We're back with another exciting instalment in our NDIS review series! Today, we're diving into the world of navigators–a new role that aims to simplify the many, confusing types of people who can currently help you access disability supports.

It's all part of the exciting shift to an ecosystem of mainstream, foundational and NDIS disability supports (you can read about that here!).

The introduction of navigators is excellent news for:

  • anyone with a disability who isn't eligible for the NDIS
  • NDIS participants who can't access a support coordinator
  • anyone who's still confused about the difference between Local Area Coordinators (LACs), support coordinators, recovery coaches, early childhood partners and all the other roles in the disability space

However, if you're currently working as or with a support coordinator, you may be feeling a little worried about what's to come. Don't stress—we've got some answers to your concerns here.

What is a navigator?

Two people pointing on a map outside
Photo by Sebastian Herrmann / Unsplash\

Imagine you're standing in a new city with a big map in front of you. It's full of unfamiliar roads, train stations and landmarks. Where should you start?

You ask a friendly local on the street for directions. They ask about your interests, then suggest a bunch of great spots, and the best route to get there.

A navigator is like this friendly local. They'll have extensive knowledge of all the disability support services in your area and connect you with the most suitable ones.

How will navigators be different to support coordinators?

There are currently many types of people who can help you navigate the NDIS—LACs, support coordinators and specialist support coordinators, to name a few. But these roles have become increasingly complex over time, with both overlaps and gaps between them.

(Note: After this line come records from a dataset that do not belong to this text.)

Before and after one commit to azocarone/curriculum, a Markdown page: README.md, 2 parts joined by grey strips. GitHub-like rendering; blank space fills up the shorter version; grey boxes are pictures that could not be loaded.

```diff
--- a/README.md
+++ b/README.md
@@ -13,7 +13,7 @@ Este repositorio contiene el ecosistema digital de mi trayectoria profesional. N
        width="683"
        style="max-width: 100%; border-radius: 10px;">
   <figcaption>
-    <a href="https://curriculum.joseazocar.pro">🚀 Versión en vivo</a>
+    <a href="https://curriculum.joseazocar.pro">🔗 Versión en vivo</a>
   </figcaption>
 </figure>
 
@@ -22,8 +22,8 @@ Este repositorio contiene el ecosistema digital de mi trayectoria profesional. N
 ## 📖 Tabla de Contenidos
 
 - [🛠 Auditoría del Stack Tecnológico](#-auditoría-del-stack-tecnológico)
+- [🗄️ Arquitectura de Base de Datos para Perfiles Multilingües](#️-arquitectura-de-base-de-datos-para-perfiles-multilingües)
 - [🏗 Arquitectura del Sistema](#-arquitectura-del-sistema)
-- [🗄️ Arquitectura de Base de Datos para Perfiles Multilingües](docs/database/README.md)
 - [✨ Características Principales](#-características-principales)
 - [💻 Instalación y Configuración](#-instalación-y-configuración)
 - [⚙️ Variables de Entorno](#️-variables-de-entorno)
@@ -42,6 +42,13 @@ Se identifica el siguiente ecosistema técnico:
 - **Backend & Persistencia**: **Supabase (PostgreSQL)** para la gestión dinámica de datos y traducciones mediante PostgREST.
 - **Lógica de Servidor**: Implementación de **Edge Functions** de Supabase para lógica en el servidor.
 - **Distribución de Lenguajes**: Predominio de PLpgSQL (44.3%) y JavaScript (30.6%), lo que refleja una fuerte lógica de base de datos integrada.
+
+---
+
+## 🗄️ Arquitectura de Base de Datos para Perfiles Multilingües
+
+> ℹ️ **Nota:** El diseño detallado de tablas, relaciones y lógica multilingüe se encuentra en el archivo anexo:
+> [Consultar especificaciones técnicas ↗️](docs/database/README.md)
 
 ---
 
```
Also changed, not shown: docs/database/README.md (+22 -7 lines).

Often, people don't know who to turn to when they need help.

These roles are also geared towards NDIS supports, which leaves people without NDIS funding to essentially fend for themselves.

Shifting to a navigator role would:

  • allow all people with disability to get help accessing support services, not just NDIS participants
  • help people discover and access local mainstream and foundational supports
  • have one key source of information, not multiple
  • reduce concerns about cost, as navigators would be funded by the NDIA and not a participant's NDIS plan
  • achieve better outcomes for people with disability, as navigators would have stronger local connections and more time available to spend with them

What types of navigators will there be?

Two women having a meeting. One uses a notepad while the other uses a laptop
Photo by Amy Hirschi / Unsplash

The NDIS review has suggested introducing a few types of navigators, both general and specialists. Who you work with will depend on your support needs.

General navigator

As the name suggests, this type of navigator is for anyone with disability under the age of 65. They'll help people to figure out what mainstream, foundational or NDIS supports will be best for their needs. If you're an NDIS participant, they'll also give you a hand developing an action plan on how to use your budget effectively, and do regular check-ins to ensure you're on track.

Specialist navigator

This role will be similar to the specialist support coordinators of today. They will only support NDIS participants with complex needs, who may need to navigate multiple types of support. Specialist navigators will probably have qualifications in something like social work.

Psychosocial recovery navigator

This type of navigator would support anyone with a psychosocial disability (with or without NDIS funding) to connect with relevant support services.

Housing and living navigator

If you're an NDIS participant and interested in exploring housing and living options, this is the navigator you need!

Shared support facilitator

If you're sharing housing and living supports with other participants, this person would ensure you have a real say in how these supports are facilitated.

Lead practitioner

The final type of navigator is aimed at children and their families who are NDIS participants or have more complex needs. They'll work with families to identify their support needs, provide information and connect them with the most suitable services.

When will navigators replace support coordinators?

The short answer is–we don't know! The navigator role is still just a proposal, and nothing has been locked in yet.

The NDIS review has suggested a five-year timeframe to implement these changes to give everyone plenty of time to prepare. For now, the NDIS will continue to fund support coordination.

What will happen to support coordinators and LACs?

If you're a support coordinator, you may be thinking "am I out of a job?". Don't stress—it's likely that many support coordinators and LACs will become navigators in the future. This is also good news for any participants who've built strong relationships with their support coordinator.

How can I learn more about the NDIS review?

Woman wearing yellow sweater typing on her laptop
Photo by Christin Hume / Unsplash

The introduction of navigators was 1 of 26 recommendations made by the NDIS review late last year. They've also suggested investing in "foundational supports", stronger regulation of providers, and changing who gets access to the NDIS. You can learn about the other big changes here.

Keep an eye on our blog for more updates!